For those with the foresight to deal with the lack of software developers head-on, the positives of teaming up with a software-development company are clear.
1. Resources, Resources, Resources
Not only do software houses have all the right hardware at their fingertips, they also tend to work in large teams with dedicated team leaders and project managers. This means they can pool their experience and knowledge, making them decidedly more effective than outsourcing firms where developers work in isolation without cooperation or project coordination.
2. From A to Z
Working with a development team means applications are planned holistically, taking User Experience (UX) and User Interaction (UI) into careful consideration, but built using the Agile Method, proven to make them less likely to fail. A dedicated tech firm also has the advantage of providing post-release analysis, which is often overlooked in the haste to finish a project.

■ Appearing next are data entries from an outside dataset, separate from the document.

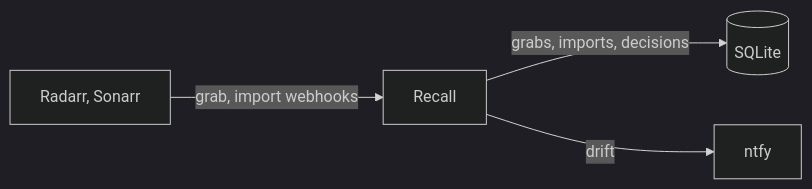
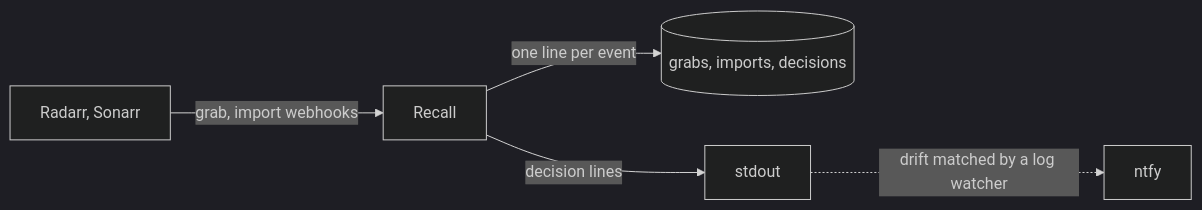
Before and after one commit to santiagosayshey/recall: the diagram in docs/design.md, drawn with Mermaid (dark theme). The commit also changed other lines of this file and 4 other files, not shown here.

Commit message:
drop ntfy and sqlite: files and a log watcher instead

````diff
--- a/docs/design.md
+++ b/docs/design.md
@@ -13,6 +13,7 @@
 ```mermaid
 flowchart LR
     arr["Radarr, Sonarr"] -->|grab, import webhooks| recall[Recall]
-    recall -->|grabs, imports, decisions| db[(SQLite)]
-    recall -->|drift| ntfy[ntfy]
+    recall -->|one line per event| files[(grabs, imports, decisions)]
+    recall -->|decision lines| stdout[stdout]
+    stdout -.->|drift matched by a log watcher| ntfy[ntfy]
 ```
````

One major advantage of having a large pool of specialists working in a dedicated environment is continuity. No need to worry about a key software developer quitting in the middle of the development process since he or she has numerous colleagues ready to step in and take over almost immediately, helping guarantee a project’s success.
Perhaps most importantly, putting things in the hands of a full-service software house means companies are free to focus on the business side of their enterprise. No HR merry-go-round to replace IT specialists and no lengthy delays while replacement developers are found. All of this saves time and money and makes everyone happy.